One of the biggest outcomes of France’s triumph at the World Cup wasn’t only the celebrations at Champs Elysees or the praises that players as Paul Pogba, N’Golo Kante and Kylian Mbappe have received. It was the recognition that in 2018, ‘Football’s Mecca’ is no longer in Brazil or Buenos Aires, but in Paris. And especially its surroundings - Les Banlieues. With a diverse mix of cultures, ethnic backgrounds and people, the suburbs of the French capital offers an unlimited ocean of talent. With the impact of local academies, such as Clairefontaine and others, on football education & intellect of the young generation, it looks like this World Cup was just the beginning for French football. As some have said: “France won its second World Cup, while Paris won its first”.  

Atlanta Represent
For years the MLS was criticized for taking out the soul and emotions out of football. Well, it is still the case in our opinion, but at least there is a vast improvement in the attitude of the USA towards football. Atlanta United is a great example. After years where Portland Timbers and Seattle Sounders were the only teams to create an original football vibe in the league, Atlanta has brought something powerful and knit to the American Soccer culture. With Argentine Tata Martino as the coach, a Venezuelan flamboyant striker as Josef Martinez and an ecstatic newly built stadium as the Mercedes Benz Arena that was filled with 70,000 fans few times throughout the season - we can confidently say - we want more of it.

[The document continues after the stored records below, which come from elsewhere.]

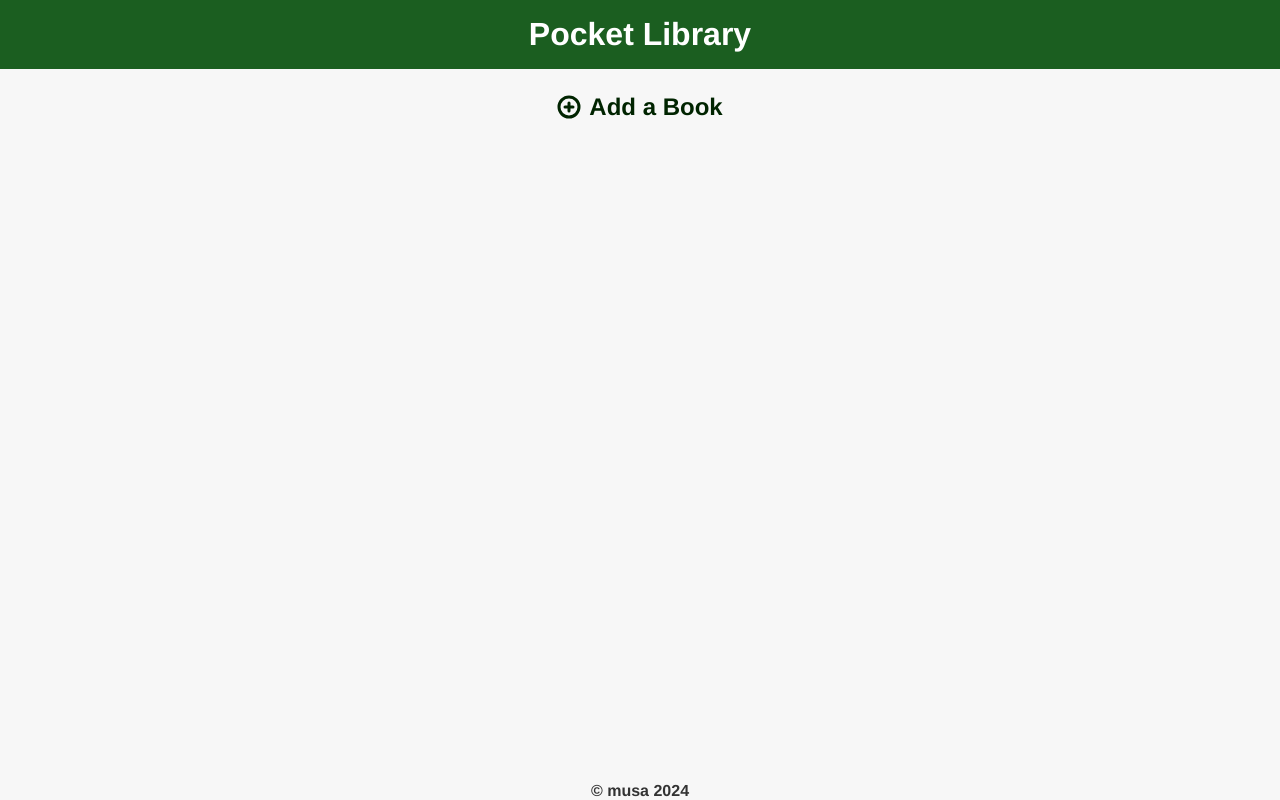
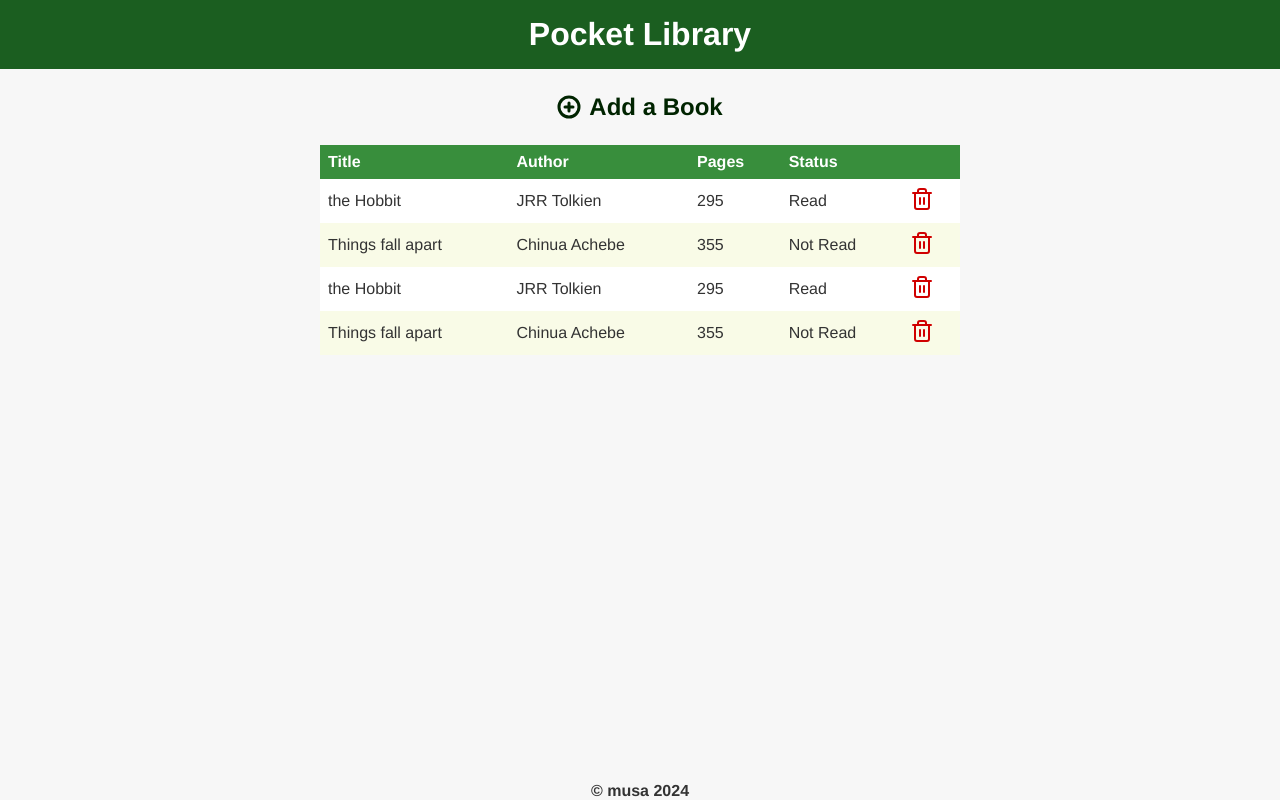
Before and after one commit to abu-bilaall/library, a plain HTML site: page index.html in a window 1280 px wide. Drawn offline with Linux system fonts and the light colour scheme.

Commit message:
Create and style table for books

```diff
--- a/index.html
+++ b/index.html
@@ -20,6 +20,53 @@
                 <img src="./images/add-a-book.svg" alt="add-a-book">
                 <p>Add a Book</p>
             </div>
+
+            <div class="books-table">
+                <table>
+                    <thead>
+                        <tr>
+                            <th>Title</th>
+                            <th>Author</th>
+                            <th>Pages</th>
+                            <th>Status</th>
+                            <th></th>
+                        </tr>
+                    </thead>
+                    <tbody>
+                        <tr>
+                            <td>the Hobbit</td>
+                            <td>JRR Tolkien</td>
+                            <td>295</td>
+                            <td>Read</td>
+                            <td><img src="./images/delete.svg" alt="delete"></td>
+                        </tr>
+
+                        <tr>
+                            <td>Things fall apart</td>
+                            <td>Chinua Achebe</td>
+                            <td>355</td>
+                            <td>Not Read</td>
+                            <td><img src="./images/delete.svg" alt="delete"></td>
+                        </tr>
+
+                        <tr>
+                            <td>the Hobbit</td>
+                            <td>JRR Tolkien</td>
+                            <td>295</td>
+                            <td>Read</td>
+                            <td><img src="./images/delete.svg" alt="delete"></td>
+                        </tr>
+
+                        <tr>
+                            <td>Things fall apart</td>
+                            <td>Chinua Achebe</td>
+                            <td>355</td>
+                            <td>Not Read</td>
+                            <td><img src="./images/delete.svg" alt="delete"></td>
+                        </tr>
+                    </tbody>
+                </table>
+            </div>
         </section>
     </article>
 
--- a/styles.css
+++ b/styles.css
@@ -19,6 +19,7 @@ body {
 article {
     flex: auto;
 }
+
 footer {
     text-align: center;
     font-size: 1rem;
@@ -44,3 +45,34 @@ header {
     cursor: pointer;
     color: rgb(0, 36, 0);
 }
+
+
+.books-table {
+    display: flex;
+    justify-content: center;
+}
+
+th,
+td {
+    padding: 8px;
+}
+
+th {
+    color: white;
+    background-color: #388e3c;
+    text-align: left;
+}
+
+table {
+    border-collapse: collapse;
+    border-spacing: 5;
+    width: 50vw;
+}
+
+tbody tr {
+    background-color: white;
+}
+
+tbody tr:nth-child(even) {
+    background-color: #f9fbe7;
+}
```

The World’s Top Scorer
Cristiano Ronaldo, Lionel Messi and from very recently, Baghdad Bounedjah. Not every year a Middle Eastern or a North African player is grabbing a top spot in the worldwide top scorers' chart, but 2018 belonged all to Baghdad Bounedjah. Al-Sadd’s Algerian striker has scored no less than 58 goals in the calendar year, 7 more than the Argentinean magician and 9 more than the Portuguese goal-machine. Bounedjah has scored 39 goals in 19 Qatari Super League matches, 13 goals in 12 Asian Champions League matches, 6 goals in 8 games with the Algerian national team. In total: 42 matches, 58 goals and a ratio of 1.38 goals per game.
These are almost surrealistic numbers for the striker, who grew up in Oran, as he consistently paves his way up in Middle Eastern football. Rumours already connect him to Olympique Marseille from the French Ligue 1 and Marcelo Bielsa’s Leeds United. To be fair, we, at BabaGol HQ, simply can’t wait to see this guy ripping the nets off in Europe. Yallah Baghdad!

Almost made the list:
Female fans at the Azadi Stadium in Asian Champions League final;

Diego Maradona fading & losing it in the World Cup but succeeding with Dorados de Sinaloa;

Alireza Jahanbakhsh in Holland and his move to Brighton;
The Moroccan football renaissance;
Keisuke Honda’s move to the A-League;
Marcelo Bielsa’s revolution at Leeds United;
Altyn Asyr reaching the AFC Cup final;
Yemen makes it to the Asian Cup;
Marcelo Gallardo’s epic reign at River Plate;
Tractor Sazi spending spree in the Iranian League;

Alireza Beiranvand stopping a Cristiano Ronaldo penalty in the peak of an impressive Iranian World Cup campaign.
Chucky Lozano’s Mexican affair with PSV;
Kashima Antlers winning the Asian Champions League;
Lucas Torreira’s rise;
Amoory Abdulrahman moves to Saudi Arabia and gets injured;
Fortaleza coach Rogério Ceni returns to the Brasileirao;
Özil & the German FA racism saga;
Atletico Paranaense wins the Copa Sudamericana.